That may be true, but does it really explain the high energy that comes out at Elvisland? What is it about Hussman's performances that so entrance otherwise disinterested, casual Elvis fans? The folks there say that, really, it has nothing to do with Elvis, although it doesn't hurt: it has to do with Hussman.

"He just seems to love it so much," one patron told us, "He just loves doing it so much, it's endearing. He doesn't go kitschy, he isn't laughing at himself or at Elvis. He's just making this great experience for everybody. You could hate Elvis, and you'd still smile when you see Mark." Hussman becomes Elvis, but it is a sort Meta-Elvis. A self-aware Elvis that is more energy than impersonation.

Hussman is reaping the fruits of years of work and dedication to this, his single passion. Now strictly a professional Elvis impersonator, he got his start doing -- could it be anything else? -- karaoke. He noted the crowd responded more to his Elvis songs than Beatles songs, and when an Elvis competition at Bubs City was announced in the Reader, Hussman figured, why the hell not? He entered and defeated well-known female Elvis impersonator Patty Elvis to win the crown.


Fig2. The man who would be The King.

As the clock ticked towards show time, Mark told us the rest of that story: "I started getting bookings and small gigs and eventually I found myself singing at the United Center for the Chicago Bulls during their golden years. From there I started this thing called 'Brunch with the King.' It was something really new and different -- it was actually the first weekly show in Chicago. Eventually, I really hit it off and became good friends with the people who ran the House of Blues, and we put together the very first Elvis spectacular. That first year was on the 20th anniversary show in August 1997. At that point that was all it took and it grew into what you see today."

In suits special-ordered from a woman named Kathy Kittle of Katherine Lee Creations, Hussman has rocked Rock-A-Tiki for a year now, with ever growing crowds eager to get a glimpse of the Ersatz Elvis. With such a great reputation, as well as the big-name endorsements, is there any jealousy in the Elvis Impersonator community in Chicago? And why the hell Chicago?

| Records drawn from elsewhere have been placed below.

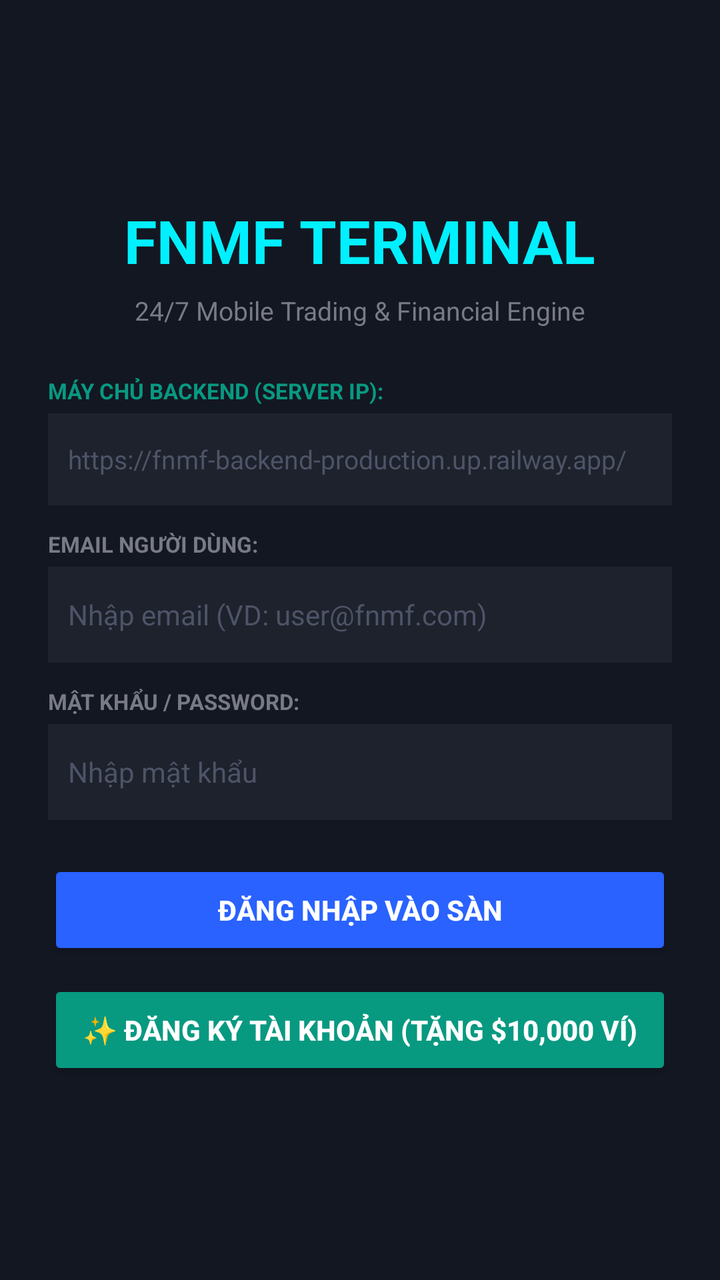
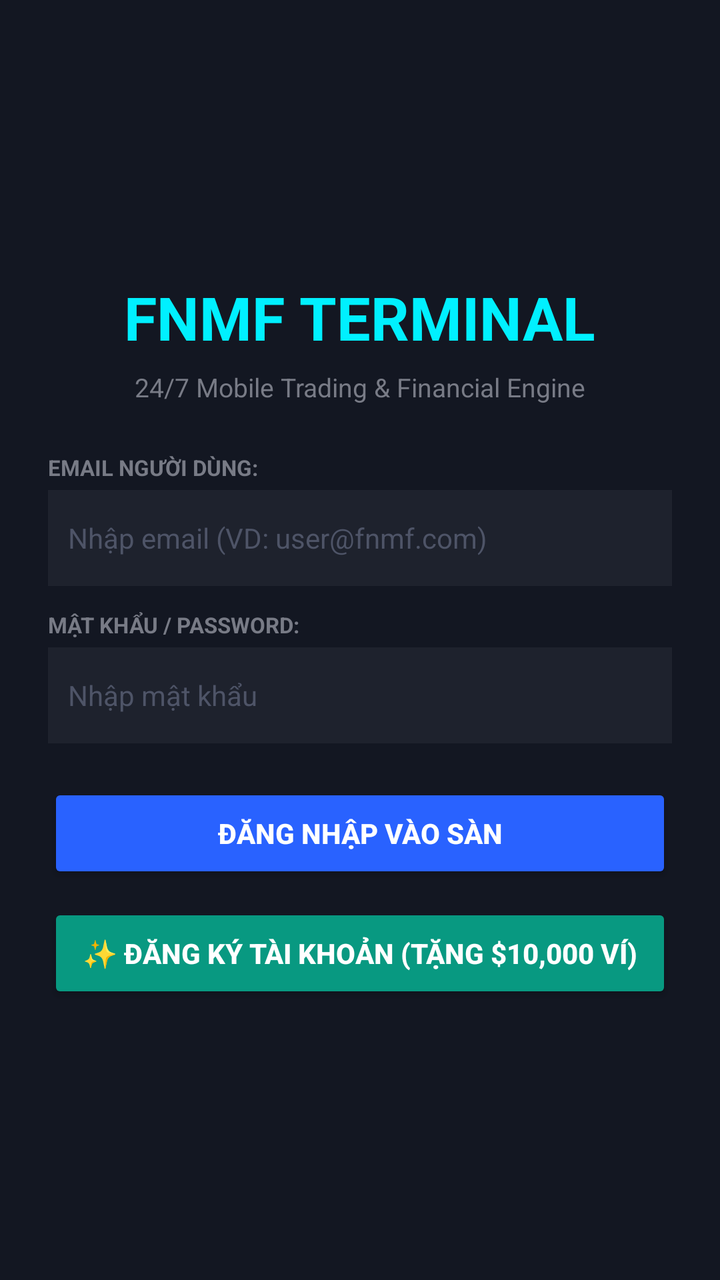

Two renders of the same Android screen: before a commit and after it. Below are the layout's source before the change and the commit's diff.
<!-- AndroidManifest.xml: application theme Theme.NHUMONGLENH -->
<!-- res/layout/layout_activity1.xml -->
<?xml version="1.0" encoding="utf-8"?>
<LinearLayout xmlns:android="http://schemas.android.com/apk/res/android"
    android:layout_width="match_parent"
    android:layout_height="match_parent"
    android:orientation="vertical"
    android:padding="24dp"
    android:background="#131722"
    android:gravity="center">

    <TextView
        android:layout_width="wrap_content"
        android:layout_height="wrap_content"
        android:text="FNMF TERMINAL"
        android:textColor="#00F0FF"
        android:textSize="30sp"
        android:textStyle="bold"
        android:layout_marginBottom="6dp"/>

    <TextView
        android:layout_width="wrap_content"
        android:layout_height="wrap_content"
        android:text="24/7 Mobile Trading &amp; Financial Engine"
        android:textColor="#787B86"
        android:textSize="13sp"
        android:layout_marginBottom="24dp"/>

    
    <TextView
        android:layout_width="match_parent"
        android:layout_height="wrap_content"
        android:text="MÁY CHỦ BACKEND (SERVER IP):"
        android:textColor="#089981"
        android:textSize="11sp"
        android:textStyle="bold"
        android:layout_marginBottom="4dp"/>

    <EditText
        android:id="@+id/etServerUrl"
        android:layout_width="match_parent"
        android:layout_height="46dp"
        android:hint="https://fnmf-backend-production.up.railway.app/"
        android:textColorHint="#4E5467"
        android:textColor="#00F0FF"
        android:background="#1E222D"
        android:padding="10dp"
        android:textSize="13sp"
        android:layout_marginBottom="12dp"/>

    
    <TextView
        android:layout_width="match_parent"
        android:layout_height="wrap_content"
        android:text="EMAIL NGƯỜI DÙNG:"
        android:textColor="#787B86"
        android:textSize="11sp"
        android:textStyle="bold"
        android:layout_marginBottom="4dp"/>

    <EditText
        android:id="@+id/etEmail"
        android:layout_width="match_parent"
        android:layout_height="48dp"
        android:hint="Nhập email (VD: user@fnmf.com)"
        android:textColorHint="#4E5467"
        android:textColor="#FFFFFF"
        android:inputType="textEmailAddress"
        android:autofillHints="emailAddress"
        android:background="#1E222D"
        android:padding="10dp"
        android:textSize="14sp"
        android:layout_marginBottom="12dp"/>

    
    <TextView
        android:layout_width="match_parent"
        android:layout_height="wrap_content"
        android:text="MẬT KHẨU / PASSWORD:"
        android:textColor="#787B86"
        android:textSize="11sp"
        android:textStyle="bold"
        android:layout_marginBottom="4dp"/>

    <EditText
        android:id="@+id/etPassword"
        android:layout_width="match_parent"
        android:layout_height="48dp"
        android:hint="Nhập mật khẩu"
        android:textColorHint="#4E5467"
        android:textColor="#FFFFFF"
        android:inputType="textPassword"
        android:autofillHints="password"
        android:background="#1E222D"
        android:padding="10dp"
        android:textSize="14sp"
        android:layout_marginBottom="20dp"/>

    
    <Button
        android:id="@+id/btnLogin"
        android:layout_width="match_parent"
        android:layout_height="50dp"
        android:text="ĐĂNG NHẬP VÀO SÀN"
        android:backgroundTint="#2962FF"
        android:textStyle="bold"
        android:textColor="#FFFFFF"
        android:layout_marginBottom="10dp"/>

    
    <Button
        android:id="@+id/btnRegister"
        android:layout_width="match_parent"
        android:layout_height="50dp"
        android:text="✨ ĐĂNG KÝ TÀI KHOẢN (TẶNG $10,000 VÍ)"
        android:backgroundTint="#089981"
        android:textStyle="bold"
        android:textColor="#FFFFFF"/>
</LinearLayout>
<!-- resources referenced by this layout -->
<resources>
  <style name="Theme.NHUMONGLENH" parent="Theme.MaterialComponents.DayNight.DarkActionBar">
          
          <item name="colorPrimary">@color/purple_500</item>
          <item name="colorPrimaryVariant">@color/purple_700</item>
          <item name="colorOnPrimary">@color/white</item>
          
          <item name="colorSecondary">@color/teal_200</item>
          <item name="colorSecondaryVariant">@color/teal_700</item>
          <item name="colorOnSecondary">@color/black</item>
          
          <item name="android:statusBarColor">?attr/colorPrimaryVariant</item>
          
      </style>
  <color name="purple_500">#FF6200EE</color>
  <color name="purple_700">#FF3700B3</color>
  <color name="white">#FFFFFFFF</color>
  <color name="teal_200">#FF03DAC5</color>
  <color name="teal_700">#FF018786</color>
  <color name="black">#FF000000</color>
</resources>

<!-- the commit's change to res/layout/layout_activity1.xml (unified diff, before → after) -->
@@ -23,28 +23,6 @@
         android:textColor="#787B86"
         android:textSize="13sp"
         android:layout_marginBottom="24dp"/>
-
-    
-    <TextView
-        android:layout_width="match_parent"
-        android:layout_height="wrap_content"
-        android:text="MÁY CHỦ BACKEND (SERVER IP):"
-        android:textColor="#089981"
-        android:textSize="11sp"
-        android:textStyle="bold"
-        android:layout_marginBottom="4dp"/>
-
-    <EditText
-        android:id="@+id/etServerUrl"
-        android:layout_width="match_parent"
-        android:layout_height="46dp"
-        android:hint="https://fnmf-backend-production.up.railway.app/"
-        android:textColorHint="#4E5467"
-        android:textColor="#00F0FF"
-        android:background="#1E222D"
-        android:padding="10dp"
-        android:textSize="13sp"
-        android:layout_marginBottom="12dp"/>
 
     
     <TextView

Hussman almost takes issue with the question, "Chicago is a really great place in itself, with all the different people and culture but it also has a very large and extremely devoted Elvis community which makes it a very special place to live and perform in. The people in this town are the most sincere people I've come across, I've been all over the country and Chicago can't be beat´┐Żand Rick [Saucedo], Patty Elvis and I, we've all been good friends since the day we met. You meet a lot of really good friends in this business. I've been very fortunate."

A little after midnight, Elvisland has come to an end, always with a stormy, moving rendition of "American Trilogy" replete with flag-waving and chants of "U.S.A.!" Elvis reverts to Hussman and a look of disappointment falls across his face: he sincerely looks like he never wants to leave. Not because there's anything wrong with being Mark Hussman, but because he can bring so much more joy as Elvis.

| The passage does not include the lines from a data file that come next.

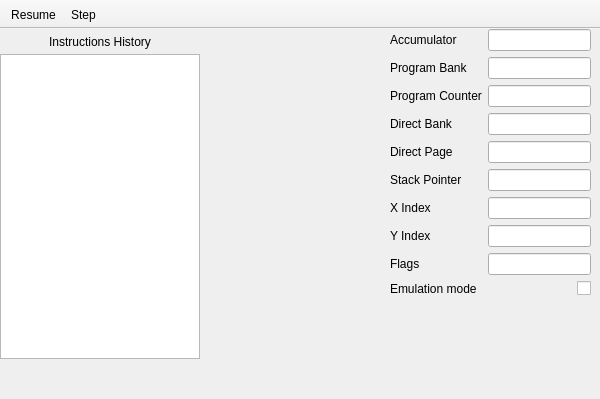
zoriya/ComSquare, file ui/cpu.ui: the form before one commit.
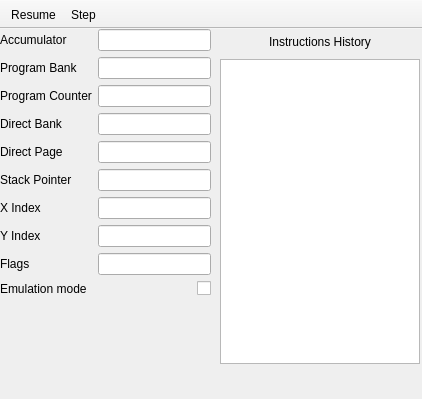
The form after the commit. Icons and pictures are not drawn.

Commit message: Rearrenging the CPU's debugger layout

```diff
--- a/ui/cpu.ui
+++ b/ui/cpu.ui
@@ -6,7 +6,7 @@
    <rect>
     <x>0</x>
     <y>0</y>
-    <width>600</width>
+    <width>422</width>
     <height>399</height>
    </rect>
   </property>
@@ -24,8 +24,8 @@
    <widget class="QTextBrowser" name="logger">
     <property name="geometry">
      <rect>
-      <x>0</x>
-      <y>25</y>
+      <x>220</x>
+      <y>30</y>
       <width>200</width>
       <height>305</height>
      </rect>
@@ -34,7 +34,7 @@
    <widget class="QLabel" name="loggerLabel">
     <property name="geometry">
      <rect>
-      <x>0</x>
+      <x>220</x>
       <y>0</y>
       <width>200</width>
       <height>25</height>
@@ -50,10 +50,10 @@
    <widget class="QWidget" name="formLayoutWidget">
     <property name="geometry">
      <rect>
-      <x>390</x>
+      <x>0</x>
       <y>0</y>
-      <width>201</width>
-      <height>291</height>
+      <width>211</width>
+      <height>361</height>
      </rect>
     </property>
     <layout class="QFormLayout" name="formLayout">
```
Left out of the diff: 10 changed lines with no effect on the pictures.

Mark Elvis performs his Elvisland show at Rock-A-Tiki, 1942 W. Division, every Wednesday night. Tickets are now available for the Elvis Birthday Spectacular at House of Blues on January 8.

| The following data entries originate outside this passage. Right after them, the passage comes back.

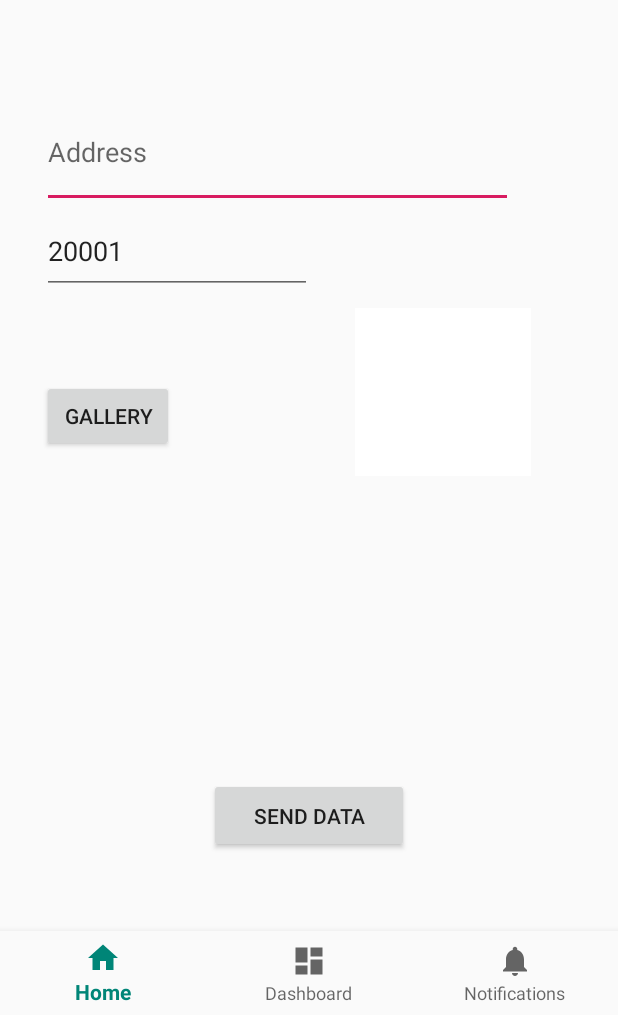
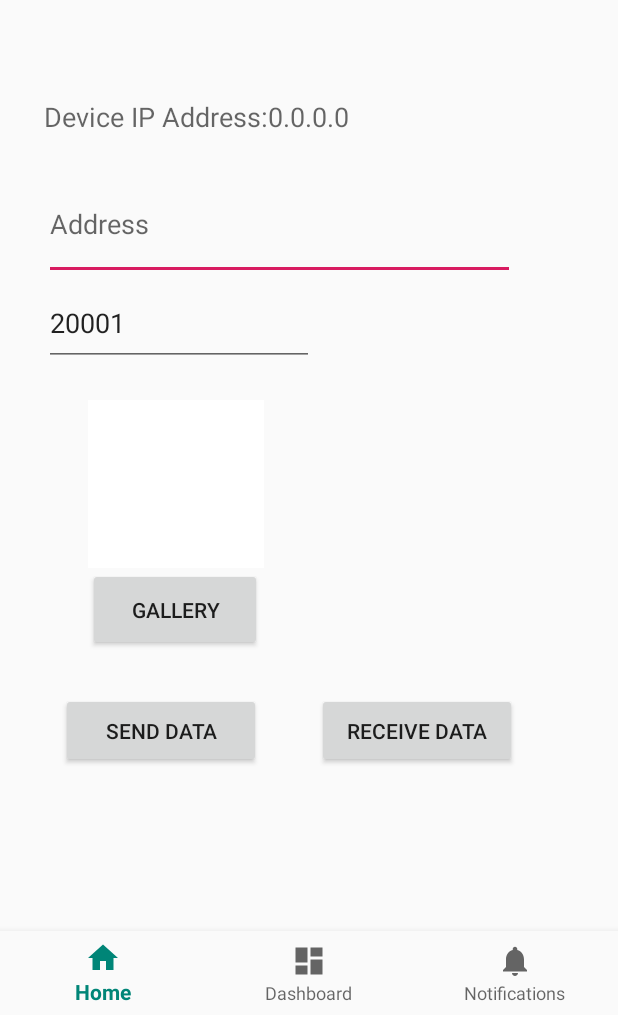
Before and after one commit to jnnorthway/parachute-android, an Android app: the screen it shows after launch (MainActivity), on a phone screen of 412 x 824 dp, the part 221-1236 px from its top. Run offline under Robolectric (Android 15) with nearby library versions, the phone set to English and light mode, and no system bars; our stand-ins replace navigation-ui; libraries missing offline, so code that uses them is left out: org.jetbrains.anko.

Commit message:
Enable data receive
Adds data receive capability

Change-Id: I7335fdfadb06ad47af94192675e70a5d91d6e91c

```diff
--- a/android_studio/app/src/main/AndroidManifest.xml
+++ b/android_studio/app/src/main/AndroidManifest.xml
@@ -5,6 +5,7 @@
     <uses-permission android:name="android.permission.ACCESS_NETWORK_STATE" />
     <uses-permission android:name="android.permission.ACCESS_WIFI_STATE" />
     <uses-permission android:name="android.permission.READ_EXTERNAL_STORAGE"/>
+    <uses-permission android:name="android.permission.WRITE_EXTERNAL_STORAGE"/>
     <application
         android:allowBackup="true"
         android:icon="@mipmap/ic_launcher"
--- a/android_studio/app/src/main/res/layout/activity_main.xml
+++ b/android_studio/app/src/main/res/layout/activity_main.xml
@@ -26,28 +26,41 @@
         android:layout_height="match_parent"
         app:defaultNavHost="true"
         app:navGraph="@navigation/mobile_navigation"
-        tools:layout_editor_absoluteX="0dp"
-        tools:layout_editor_absoluteY="56dp" />
+        tools:layout_editor_absoluteX="119dp"
+        tools:layout_editor_absoluteY="40dp" />
 
     <Button
-        android:id="@+id/send_data"
+        android:id="@+id/sendData"
         android:layout_width="133dp"
         android:layout_height="50dp"
-        android:layout_marginBottom="52dp"
+        android:layout_marginTop="28dp"
         android:onClick="sendMessage"
         android:text="@string/send_data"
+        app:layout_constraintEnd_toEndOf="parent"
+        app:layout_constraintHorizontal_bias="0.147"
+        app:layout_constraintStart_toStartOf="parent"
+        app:layout_constraintTop_toBottomOf="@+id/gallery" />
+
+    <Button
+        android:id="@+id/receiveData"
+        android:layout_width="133dp"
+        android:layout_height="50dp"
+        android:text="@string/receive_data"
         app:layout_constraintBottom_toTopOf="@+id/nav_view"
         app:layout_constraintEnd_toEndOf="parent"
-        app:layout_constraintStart_toStartOf="parent" />
+        app:layout_constraintHorizontal_bias="0.358"
+        app:layout_constraintStart_toEndOf="@+id/sendData"
+        app:layout_constraintTop_toTopOf="@+id/sendData"
+        app:layout_constraintVertical_bias="0.0" />
 
     <com.google.android.material.textfield.TextInputEditText
         android:id="@+id/address"
         android:layout_width="314dp"
         android:layout_height="74dp"
-        android:layout_marginTop="100dp"
+        android:layout_marginTop="148dp"
         android:hint="@string/address"
         app:layout_constraintEnd_toEndOf="parent"
-        app:layout_constraintHorizontal_bias="0.288"
+        app:layout_constraintHorizontal_bias="0.298"
         app:layout_constraintStart_toStartOf="parent"
         app:layout_constraintTop_toTopOf="@+id/nav_host_fragment" />
 
@@ -57,31 +70,44 @@
         android:layout_height="57dp"
         android:hint="@string/port"
         android:text="@string/default_port"
+        app:layout_constraintBottom_toTopOf="@+id/imageView"
         app:layout_constraintStart_toStartOf="@+id/address"
-        app:layout_constraintTop_toBottomOf="@+id/address" />
+        app:layout_constraintTop_toBottomOf="@+id/address"
+        app:layout_constraintVertical_bias="0.0" />
 
     <Button
         android:id="@+id/gallery"
-        android:layout_width="wrap_content"
-        android:layout_height="wrap_content"
-        android:layout_marginTop="57dp"
+        android:layout_width="116dp"
+        android:layout_height="55dp"
         android:text="@string/gallery"
         app:layout_constraintEnd_toEndOf="parent"
-        app:layout_constraintHorizontal_bias="0.086"
+        app:layout_constraintHorizontal_bias="0.198"
         app:layout_constraintStart_toStartOf="parent"
-        app:layout_constraintTop_toBottomOf="@+id/port" />
+        app:layout_constraintTop_toBottomOf="@+id/imageView" />
 
     <ImageView
         android:id="@+id/imageView"
         android:layout_width="117dp"
         android:layout_height="112dp"
-        android:layout_marginStart="62dp"
-        android:layout_marginLeft="62dp"
-        android:layout_marginTop="9dp"
+        android:layout_marginTop="80dp"
         android:contentDescription="@string/image_preview"
-        app:layout_constraintEnd_toEndOf="@+id/nav_host_fragment"
-        app:layout_constraintStart_toEndOf="@+id/gallery"
-        app:layout_constraintTop_toBottomOf="@+id/port"
+        app:layout_constraintEnd_toEndOf="@+id/gallery"
+        app:layout_constraintHorizontal_bias="0.0"
+        app:layout_constraintStart_toStartOf="@+id/gallery"
+        app:layout_constraintTop_toBottomOf="@+id/address"
         app:srcCompat="@android:color/background_light" />
 
+    <TextView
+        android:id="@+id/deviceAddress"
+        android:layout_width="313dp"
+        android:layout_height="47dp"
+        android:text="@string/device_ip_address"
+        android:textAppearance="@style/TextAppearance.AppCompat.Medium"
+        app:layout_constraintBottom_toTopOf="@+id/address"
+        app:layout_constraintEnd_toEndOf="parent"
+        app:layout_constraintHorizontal_bias="0.295"
+        app:layout_constraintStart_toStartOf="parent"
+        app:layout_constraintTop_toTopOf="@+id/nav_host_fragment"
+        app:layout_constraintVertical_bias="1.0" />
+
 </androidx.constraintlayout.widget.ConstraintLayout>
--- a/android_studio/app/src/main/res/values/strings.xml
+++ b/android_studio/app/src/main/res/values/strings.xml
@@ -9,4 +9,6 @@
     <string name="default_port">20001</string>
     <string name="gallery">Gallery</string>
     <string name="image_preview">image preview</string>
+    <string name="device_ip_address">Device IP Address:</string>
+    <string name="receive_data">receive data</string>
 </resources>
```
Also changed, not shown: android_studio/app/src/main/java/com/example/parachute/MainActivity.kt (+82 -30 lines).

About the Author(s)

Ramsin Canon writes about the city at Chicago: Howtown on the Make.

GB store

Recently on Detour

A Tragic Day in Chicago
While most people see the weekend after Thanksgiving as a time to begin preparations for the December holiday season, this time of year is a painful reminder to some as the anniversary of one of Chicago's deadliest fires. Ninety-two students...

The Social Life of Our Urban Spaces
"Placemaking" comes to Chicago

Don't '&' Me, OK?
The ampersand gets Wenner thinking about the distinction between race and ethnicity.

Photo Essay: Transitions
Rearview contributers interpret the theme "Transitions."

People from the Rearview Archive
Gapers Block digs into the Rearview archive in search of portraits.

View the complete archive

GB Store

GB Buttons $1.50

GB T-Shirt $12

I ✶ Chi T-Shirts $15